  • FBI Deputy Director Andrew McCabe says that "we just don't know" the motives behind the gunman opening fire on thousands of concertgoers in Las Vegas.
  • McCabe says he isn't surprised because the gunman was "not on our radar or anyone's radar prior to the event."
  • Officials also don't have any immediately accessible thumbprints that would help identify the gunman's ideology or motivation for the shooting, McCabe says.

FBI Deputy Director Andrew McCabe said Wednesday that "we just don't know" the motives behind the gunman opening fire on thousands of concertgoers at a country music festival in Las Vegas on Sunday night.

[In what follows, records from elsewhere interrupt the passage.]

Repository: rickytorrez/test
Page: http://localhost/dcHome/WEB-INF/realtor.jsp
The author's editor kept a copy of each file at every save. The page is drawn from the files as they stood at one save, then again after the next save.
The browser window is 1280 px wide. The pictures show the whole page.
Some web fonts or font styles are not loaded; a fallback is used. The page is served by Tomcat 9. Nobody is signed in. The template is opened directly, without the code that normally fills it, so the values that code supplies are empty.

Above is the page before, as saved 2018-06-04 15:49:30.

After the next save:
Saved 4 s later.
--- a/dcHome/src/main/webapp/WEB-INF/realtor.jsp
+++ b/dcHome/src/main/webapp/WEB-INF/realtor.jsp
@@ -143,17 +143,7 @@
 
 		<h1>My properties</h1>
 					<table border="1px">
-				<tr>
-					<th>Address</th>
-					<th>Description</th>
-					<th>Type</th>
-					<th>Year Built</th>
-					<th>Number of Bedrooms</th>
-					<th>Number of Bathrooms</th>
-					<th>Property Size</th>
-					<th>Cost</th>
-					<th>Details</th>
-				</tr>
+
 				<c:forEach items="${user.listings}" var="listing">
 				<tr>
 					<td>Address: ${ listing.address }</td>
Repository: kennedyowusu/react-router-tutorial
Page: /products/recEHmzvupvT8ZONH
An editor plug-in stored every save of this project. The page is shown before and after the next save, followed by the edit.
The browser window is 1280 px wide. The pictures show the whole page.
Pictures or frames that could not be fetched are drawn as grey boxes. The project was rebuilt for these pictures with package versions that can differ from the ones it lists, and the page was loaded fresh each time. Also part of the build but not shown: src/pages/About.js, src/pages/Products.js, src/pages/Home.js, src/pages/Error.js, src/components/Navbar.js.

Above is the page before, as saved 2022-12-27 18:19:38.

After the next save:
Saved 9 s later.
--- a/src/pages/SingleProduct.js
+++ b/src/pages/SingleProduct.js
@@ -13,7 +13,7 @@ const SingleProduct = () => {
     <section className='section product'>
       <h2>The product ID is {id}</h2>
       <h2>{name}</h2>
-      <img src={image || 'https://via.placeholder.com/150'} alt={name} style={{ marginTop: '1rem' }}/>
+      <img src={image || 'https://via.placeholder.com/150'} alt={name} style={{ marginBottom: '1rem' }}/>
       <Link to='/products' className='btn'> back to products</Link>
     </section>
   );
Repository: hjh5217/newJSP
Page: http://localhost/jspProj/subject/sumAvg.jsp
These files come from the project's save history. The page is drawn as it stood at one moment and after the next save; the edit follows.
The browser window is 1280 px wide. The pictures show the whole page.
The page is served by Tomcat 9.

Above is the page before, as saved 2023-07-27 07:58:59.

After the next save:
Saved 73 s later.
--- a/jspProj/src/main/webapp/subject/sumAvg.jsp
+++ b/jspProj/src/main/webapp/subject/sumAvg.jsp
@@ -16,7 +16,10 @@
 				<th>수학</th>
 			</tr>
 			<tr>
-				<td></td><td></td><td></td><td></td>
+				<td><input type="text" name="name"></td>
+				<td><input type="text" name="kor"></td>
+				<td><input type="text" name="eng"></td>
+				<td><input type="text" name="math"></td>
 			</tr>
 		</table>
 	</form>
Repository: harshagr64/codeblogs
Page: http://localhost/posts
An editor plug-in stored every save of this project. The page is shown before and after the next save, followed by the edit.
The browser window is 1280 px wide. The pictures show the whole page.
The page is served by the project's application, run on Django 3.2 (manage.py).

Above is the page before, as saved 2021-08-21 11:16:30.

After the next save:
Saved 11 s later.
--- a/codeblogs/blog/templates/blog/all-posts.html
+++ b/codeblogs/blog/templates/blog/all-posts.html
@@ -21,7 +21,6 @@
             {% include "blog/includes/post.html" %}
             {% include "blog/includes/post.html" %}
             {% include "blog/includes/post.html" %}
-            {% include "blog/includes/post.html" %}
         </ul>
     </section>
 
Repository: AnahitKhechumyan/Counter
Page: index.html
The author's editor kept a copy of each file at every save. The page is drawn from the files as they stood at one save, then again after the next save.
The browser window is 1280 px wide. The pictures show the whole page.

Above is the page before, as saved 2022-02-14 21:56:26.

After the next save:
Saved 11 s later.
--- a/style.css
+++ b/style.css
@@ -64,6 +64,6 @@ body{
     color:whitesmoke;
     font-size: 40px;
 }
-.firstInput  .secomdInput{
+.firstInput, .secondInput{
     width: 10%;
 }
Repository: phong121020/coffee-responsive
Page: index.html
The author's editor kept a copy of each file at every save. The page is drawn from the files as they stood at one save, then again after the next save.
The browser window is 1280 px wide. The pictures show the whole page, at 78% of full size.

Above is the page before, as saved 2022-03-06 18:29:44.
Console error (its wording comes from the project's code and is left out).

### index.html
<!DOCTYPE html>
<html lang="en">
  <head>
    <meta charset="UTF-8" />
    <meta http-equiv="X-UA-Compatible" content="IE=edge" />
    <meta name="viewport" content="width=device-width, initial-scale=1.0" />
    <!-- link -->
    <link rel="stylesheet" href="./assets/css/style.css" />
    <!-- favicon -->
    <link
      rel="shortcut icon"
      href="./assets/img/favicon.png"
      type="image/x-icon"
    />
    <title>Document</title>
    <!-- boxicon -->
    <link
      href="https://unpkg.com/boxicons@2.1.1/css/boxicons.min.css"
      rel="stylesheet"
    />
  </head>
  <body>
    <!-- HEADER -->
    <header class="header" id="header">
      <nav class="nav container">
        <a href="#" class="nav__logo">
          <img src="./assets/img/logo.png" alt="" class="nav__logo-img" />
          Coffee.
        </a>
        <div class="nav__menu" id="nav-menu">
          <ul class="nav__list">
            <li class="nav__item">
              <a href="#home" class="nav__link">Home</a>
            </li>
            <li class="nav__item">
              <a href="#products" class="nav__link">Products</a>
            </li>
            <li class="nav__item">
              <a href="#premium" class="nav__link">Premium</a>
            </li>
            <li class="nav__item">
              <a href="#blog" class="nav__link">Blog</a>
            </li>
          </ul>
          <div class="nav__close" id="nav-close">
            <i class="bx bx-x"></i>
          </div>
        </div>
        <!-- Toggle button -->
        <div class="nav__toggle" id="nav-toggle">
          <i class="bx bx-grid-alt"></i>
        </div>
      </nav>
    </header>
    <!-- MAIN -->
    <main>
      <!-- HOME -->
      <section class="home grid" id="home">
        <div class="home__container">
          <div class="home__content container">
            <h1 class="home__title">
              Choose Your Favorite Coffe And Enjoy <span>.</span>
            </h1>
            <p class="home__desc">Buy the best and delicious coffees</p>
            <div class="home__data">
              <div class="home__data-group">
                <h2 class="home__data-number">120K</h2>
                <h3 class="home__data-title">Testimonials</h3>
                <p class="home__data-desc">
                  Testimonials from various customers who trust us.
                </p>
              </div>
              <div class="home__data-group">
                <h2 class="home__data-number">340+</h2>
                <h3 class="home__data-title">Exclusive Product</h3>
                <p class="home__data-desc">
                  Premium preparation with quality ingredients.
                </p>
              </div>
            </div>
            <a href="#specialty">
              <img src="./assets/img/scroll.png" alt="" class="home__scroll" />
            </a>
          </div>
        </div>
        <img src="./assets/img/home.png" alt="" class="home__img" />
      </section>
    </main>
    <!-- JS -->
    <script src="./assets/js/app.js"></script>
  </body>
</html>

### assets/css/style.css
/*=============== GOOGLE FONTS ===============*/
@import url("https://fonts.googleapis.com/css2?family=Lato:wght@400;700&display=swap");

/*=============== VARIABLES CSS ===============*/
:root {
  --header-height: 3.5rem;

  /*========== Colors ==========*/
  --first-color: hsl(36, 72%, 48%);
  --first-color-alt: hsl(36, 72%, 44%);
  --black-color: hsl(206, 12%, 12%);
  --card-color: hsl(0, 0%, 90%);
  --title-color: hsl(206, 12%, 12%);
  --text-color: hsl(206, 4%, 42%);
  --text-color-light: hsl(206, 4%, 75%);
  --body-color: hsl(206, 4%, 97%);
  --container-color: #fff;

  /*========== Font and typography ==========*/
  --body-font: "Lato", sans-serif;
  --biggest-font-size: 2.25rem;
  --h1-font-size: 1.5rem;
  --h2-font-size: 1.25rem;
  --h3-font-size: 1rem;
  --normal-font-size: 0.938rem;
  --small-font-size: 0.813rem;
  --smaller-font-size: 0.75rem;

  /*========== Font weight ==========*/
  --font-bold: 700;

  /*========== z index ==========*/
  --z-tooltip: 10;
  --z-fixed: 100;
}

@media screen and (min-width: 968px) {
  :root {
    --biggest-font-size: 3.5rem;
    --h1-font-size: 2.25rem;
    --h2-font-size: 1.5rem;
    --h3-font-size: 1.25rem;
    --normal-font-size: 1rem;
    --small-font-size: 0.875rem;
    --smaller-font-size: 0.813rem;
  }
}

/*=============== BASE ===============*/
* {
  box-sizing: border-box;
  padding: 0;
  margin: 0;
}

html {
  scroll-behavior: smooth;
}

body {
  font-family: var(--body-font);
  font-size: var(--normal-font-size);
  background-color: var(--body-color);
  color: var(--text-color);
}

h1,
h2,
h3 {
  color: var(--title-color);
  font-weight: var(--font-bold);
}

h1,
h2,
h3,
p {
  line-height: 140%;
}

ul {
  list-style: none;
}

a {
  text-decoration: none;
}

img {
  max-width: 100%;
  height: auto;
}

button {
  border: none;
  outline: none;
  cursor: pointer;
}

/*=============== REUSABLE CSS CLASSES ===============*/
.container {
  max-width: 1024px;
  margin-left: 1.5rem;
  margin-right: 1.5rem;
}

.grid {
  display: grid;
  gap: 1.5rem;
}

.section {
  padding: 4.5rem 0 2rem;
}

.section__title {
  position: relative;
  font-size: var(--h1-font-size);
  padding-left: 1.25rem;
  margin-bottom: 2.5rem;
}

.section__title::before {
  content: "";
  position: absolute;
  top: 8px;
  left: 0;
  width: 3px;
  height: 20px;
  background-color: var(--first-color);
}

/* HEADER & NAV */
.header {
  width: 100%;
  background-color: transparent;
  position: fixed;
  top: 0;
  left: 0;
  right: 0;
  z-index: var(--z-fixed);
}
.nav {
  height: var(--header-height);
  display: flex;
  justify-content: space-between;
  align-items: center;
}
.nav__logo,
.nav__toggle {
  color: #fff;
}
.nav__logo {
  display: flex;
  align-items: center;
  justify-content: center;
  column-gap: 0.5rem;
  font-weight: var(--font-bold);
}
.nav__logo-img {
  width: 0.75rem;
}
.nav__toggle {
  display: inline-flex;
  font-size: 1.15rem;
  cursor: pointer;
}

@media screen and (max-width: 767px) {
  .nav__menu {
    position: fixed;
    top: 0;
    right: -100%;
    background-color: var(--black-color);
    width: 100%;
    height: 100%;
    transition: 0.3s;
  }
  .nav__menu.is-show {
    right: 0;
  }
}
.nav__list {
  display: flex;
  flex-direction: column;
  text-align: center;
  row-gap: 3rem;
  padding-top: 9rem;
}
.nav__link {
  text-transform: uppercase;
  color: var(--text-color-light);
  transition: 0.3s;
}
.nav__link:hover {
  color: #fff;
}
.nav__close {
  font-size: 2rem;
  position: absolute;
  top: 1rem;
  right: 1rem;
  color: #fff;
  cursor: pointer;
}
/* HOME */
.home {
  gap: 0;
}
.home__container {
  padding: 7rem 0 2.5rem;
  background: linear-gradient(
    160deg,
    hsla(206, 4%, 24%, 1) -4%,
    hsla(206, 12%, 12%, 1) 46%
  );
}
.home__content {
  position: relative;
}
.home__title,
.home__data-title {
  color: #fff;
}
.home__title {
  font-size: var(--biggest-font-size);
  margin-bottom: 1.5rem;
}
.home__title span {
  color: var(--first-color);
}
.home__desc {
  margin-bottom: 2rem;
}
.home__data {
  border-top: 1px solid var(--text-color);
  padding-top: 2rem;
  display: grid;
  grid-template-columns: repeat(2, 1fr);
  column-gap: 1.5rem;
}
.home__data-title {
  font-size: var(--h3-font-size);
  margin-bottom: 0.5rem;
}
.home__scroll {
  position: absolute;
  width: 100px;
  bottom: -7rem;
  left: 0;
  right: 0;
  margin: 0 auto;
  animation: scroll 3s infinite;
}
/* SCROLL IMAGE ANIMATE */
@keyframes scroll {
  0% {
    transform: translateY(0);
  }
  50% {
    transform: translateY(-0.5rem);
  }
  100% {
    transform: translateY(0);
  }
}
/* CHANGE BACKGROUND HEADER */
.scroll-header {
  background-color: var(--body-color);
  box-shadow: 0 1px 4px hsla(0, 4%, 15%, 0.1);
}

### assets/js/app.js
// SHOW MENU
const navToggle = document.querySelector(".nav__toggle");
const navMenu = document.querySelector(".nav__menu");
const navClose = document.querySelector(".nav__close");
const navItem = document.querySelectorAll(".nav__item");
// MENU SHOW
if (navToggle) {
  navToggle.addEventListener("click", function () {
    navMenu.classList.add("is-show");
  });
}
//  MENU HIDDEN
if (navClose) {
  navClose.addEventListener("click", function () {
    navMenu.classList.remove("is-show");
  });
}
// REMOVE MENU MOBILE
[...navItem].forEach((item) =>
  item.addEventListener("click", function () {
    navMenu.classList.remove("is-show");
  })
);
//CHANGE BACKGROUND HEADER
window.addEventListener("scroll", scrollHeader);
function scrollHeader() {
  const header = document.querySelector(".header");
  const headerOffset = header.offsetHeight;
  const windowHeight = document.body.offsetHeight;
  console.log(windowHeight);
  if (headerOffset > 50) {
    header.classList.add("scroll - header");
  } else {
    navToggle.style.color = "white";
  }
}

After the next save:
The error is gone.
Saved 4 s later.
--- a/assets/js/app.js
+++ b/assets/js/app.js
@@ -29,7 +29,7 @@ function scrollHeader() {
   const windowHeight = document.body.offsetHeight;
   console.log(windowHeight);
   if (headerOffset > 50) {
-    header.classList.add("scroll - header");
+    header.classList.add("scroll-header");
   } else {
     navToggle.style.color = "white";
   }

Law enforcement officials were searching for clues Wednesday surrounding Stephen Paddock, the 64-year-old retired accountant and high-stakes gambler, who killed at least 58 people and left 527 others injured before killing himself.

"Anything is possible," said McCabe, who previously worked in the Counterterrorism Division of the FBI.

Officials don't have any immediately accessible thumbprints that would help identify the gunman's ideology or motivation for the shooting, McCabe said.

"Am I completely surprised? No, because this is an individual who is not on our radar or anyone's radar prior to the event. So we really have a challenging bit of detective work to do here to kind of put the pieces together after the fact," he said in an interview on "Squawk on the Street."

"That is, of course, what we're focused on," he said. "We're doing a lot of work in Las Vegas and many other places to get to the bottom of that."

Paddock's girlfriend, Marilou Danley, has arrived from the Philippines in Los Angeles, where FBI agents hoped to question her about the massacre, law enforcement officials told Reuters.

Paddock was not known to the federal authorities but was known to local law enforcement, according to NBC News. Police confirmed he was the son of bank robber Patrick Benjamin Paddock, who was on the FBI's Ten Most Wanted Fugitives list for over a decade until 1977.

President Donald Trump will reckon with the aftermath of a deadly mass shooting as he meets Wednesday with survivors and law enforcement officials.

—The Associated Press contributed to this report.